### EXERCISE DESCRIPTION
In the records, find each line where "useFetch" occurs, and copy it.

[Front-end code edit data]
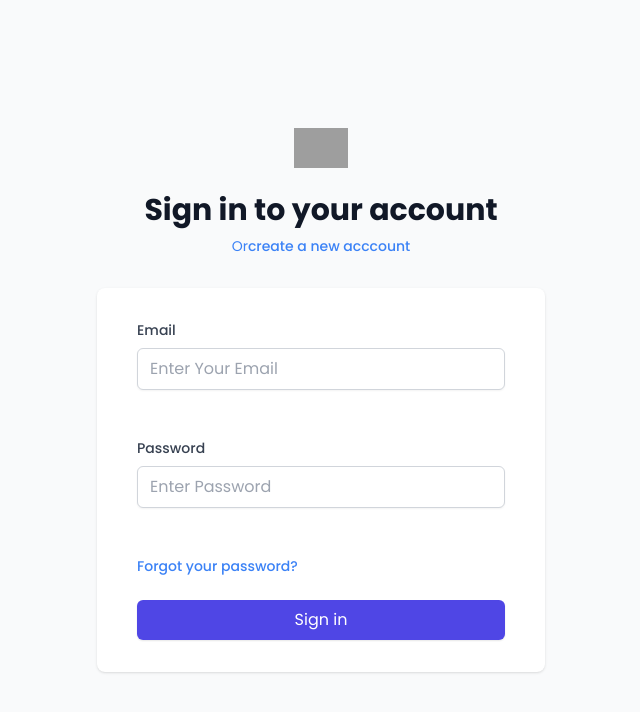
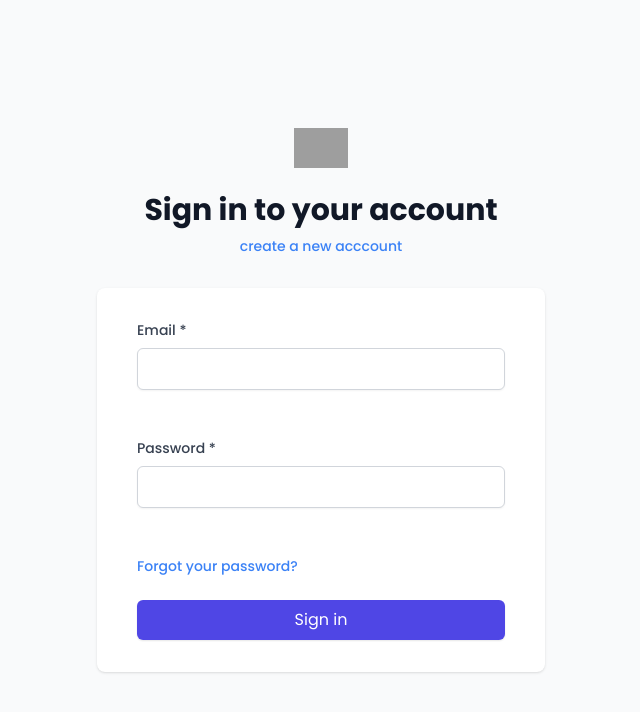
Before and after one commit to RIjvan-Juneja/time-tacking-frontend, a React (Vite) app: page /login in a window 1280 px wide. Shown: the top 712 px of the page, without its empty margins (319-959 px from the left). Built offline with nearby package versions, Linux system fonts and the light colour scheme; grey boxes are pictures that could not be loaded.

Commit message:
add login

```diff
--- a/src/hooks/useFetch.js
+++ b/src/hooks/useFetch.js
@@ -9,12 +9,8 @@ const useFetch = () => {
     setError(null);
 
     try {
-      const response = await fetch(url, options);
+      const response = await fetch(`${import.meta.env.VITE_API_URL}${url}`, options);
       const data = await response.json();
-
-      if (!response.ok) {
-        throw new Error(data.message || 'Something went wrong');
-      }
 
       setLoading(false);
       return data;
@@ -25,21 +21,19 @@ const useFetch = () => {
     }
   }, []);
 
-  const sendData = useCallback(async (url, formData, options = {}) => {
+  const sendData = useCallback(async (url, payload, options = {}) => {
     setLoading(true);
     setError(null);
 
     try {
-      const response = await fetch(url, {
+      console.log(`${import.meta.env.VITE_API_URL}${url}`);
+      const response = await fetch(`${import.meta.env.VITE_API_URL}${url}`, {
         method: 'POST',
-        body: formData,
+        body: payload,
         ...options,
       });
+
       const data = await response.json();
-
-      if (!response.ok) {
-        throw new Error(data.message || 'Something went wrong');
-      }
 
       setLoading(false);
       return data;
--- a/src/pages/Authentication/Login.jsx
+++ b/src/pages/Authentication/Login.jsx
@@ -1,8 +1,58 @@
-import { Link } from "react-router-dom"
+import { Link, useNavigate } from "react-router-dom"
 import { Button, InputField } from "../../common/components/Forms/FormFields"
+import { useForm, Controller } from 'react-hook-form';
+import * as z from 'zod';
+import { zodResolver } from '@hookform/resolvers/zod';
+import useFetch from "../../hooks/useFetch";
+import { useState } from "react";
+import { set } from "date-fns/fp/set";
+import Swal from "sweetalert2";
 
+const loginSchema = z.object({
+  email: z.string().min(1, { message: 'Email is required' }).email({ message: 'Invalid email format' }),
+  password: z.string().min(5, { message: 'Password should be at least 5 characters long' }),
+})
 
 const Login = () => {
+
+  const { loading, error, fetchData, sendData } = useFetch();
+  const navigate = useNavigate();
+  const [unauthorized, setUnauthorized] = useState(false);
+
+  const { control, handleSubmit, formState: { errors } } = useForm({
+    resolver: zodResolver(loginSchema),
+    defaultValues: {
+      email: '',
+      password: '',
+    }
+  });
+
+  const onSubmit = async (data) => {
+    try {
+      setUnauthorized(false);
+      const response = await sendData('/auth/api/login', JSON.stringify(data), {
+        headers: {
+          "Content-Type": "application/json",
+        }
+      });
+
+      if (response.response_type !== 'success') {
+        setUnauthorized(response.message)
+      } else {
+        setUnauthorized(false)
+        localStorage.setItem('token', response.data)
+        navigate('/task/list')
+      }
+    } catch (error) {
+      Swal.fire({
+        title: "Unexpected Error",
+        text: error,
+        icon: "error"
+      });
+    }
+
+  }
+
   return (
     <>
       <div className="min-h-screen bg-gray-50 flex flex-col justify-center py-12 sm:px-6 lg:px-8 px-6">
@@ -12,7 +62,6 @@ const Login = () => {
             Sign in to your account
           </h2>
           <p className="mt-2 text-center text-sm leading-5 text-blue-500 max-w">
-            Or
             <Link to='/registation' className="font-medium text-blue-500 hover:text-blue-500 focus:outline-none focus:underline transition ease-in-out duration-150">
               create a new acccount
             </Link>
@@ -23,13 +72,39 @@ const Login = () => {
         <div className="mt-8 sm:mx-auto sm:w-full sm:max-w-md">
           <div className="bg-white py-8 px-4 shadow sm:rounded-lg sm:px-10">
             <form>
-              <div>
-                <InputField id='email' name='name' label='Email' type='email' error={``} placeholder='Enter Your Email' />
+              <Controller
+                name="email"
+                control={control}
+                render={({ field }) => (
+                  <InputField
+                    {...field}
+                    ref={null}
+                    id="email"
+                    name="email"
+                    label="Email *"
+                    type="email"
+                    error={errors.email?.message}
+                  />
+                )} />
+
+              <div className="mt-6">
+                <Controller
+                  name="password"
+                  control={control}
+                  render={({ field }) => (
+                    <InputField
+                      {...field}
+                      ref={null}
+                      id="password"
+                      name="password"
+                      label="Password *"
+                      type="password"
+                      error={errors.password?.message}
+                    />
+                  )} />
               </div>
 
-              <div className="mt-6">
-                <InputField id='password' name='password' label='Password' type='password' error={``} placeholder='Enter Password' />
-              </div>
+              {unauthorized && (<p className={`text-red-500 text-sm ${unauthorized ? ' ' : 'invisible'}`}>{(unauthorized) ? unauthorized : "."}</p>)}
 
               <div className="mt-6 flex items-center justify-between">
                 <div className="text-sm leading-5">
@@ -41,7 +116,7 @@ const Login = () => {
 
               <div className="mt-6">
                 <span className="block w-full rounded-md shadow-sm">
-                  <Button lable='Sign in' type="submit" id='signUp' customClass='w-full' />
+                  <Button lable='Sign in' type="button" id='signUp' onClick={handleSubmit(onSubmit)} customClass='w-full' />
                 </span>
               </div>
             </form>
--- a/src/pages/Authentication/Registation.jsx
+++ b/src/pages/Authentication/Registation.jsx
@@ -8,12 +8,11 @@ import { Link } from 'react-router-dom';
 const taskSchema = z.object({
   first_name: z.string().min(1, { message: 'First name is required' }),
   last_name: z.string().min(1, { message: 'Last name is required' }),
-  email: z.string().email({ message: 'Invalid email format' }),
+  email: z.string().min(1, { message: 'Email name is required' }).email({ message: 'Invalid email format' }),
   gender: z.string().min(1, { message: 'Gender is required' }),
   mobile_number: z.string().min(10, { message: 'Mobile number should be 10 digits' }).max(10, { message: 'Mobile number should be 10 digits' }).regex(new RegExp(/^[0-9]+$/), 'Please Enter Only Number'),
   password: z.string().min(5, { message: 'Password should be at least 5 characters long' }),
   confirm_password: z.string().min(5, { message: 'Password should be at least 5 characters long' }),
-  // confirm_password: z.string().refine((value, ctx) => value === ctx.parent.password, { message: 'Passwords do not match' }),
 }).refine((data) => data.password == data.confirm_password, {
   message: "Passwords don't match",
   path: ["confirm_password"], // path of error
```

### SOLUTION TO THIS TASK
--- a/src/hooks/useFetch.js
+++ b/src/hooks/useFetch.js
@@ -9,12 +9,8 @@ const useFetch = () => {
@@ -25,21 +21,19 @@ const useFetch = () => {
+import useFetch from "../../hooks/useFetch";
+  const { loading, error, fetchData, sendData } = useFetch();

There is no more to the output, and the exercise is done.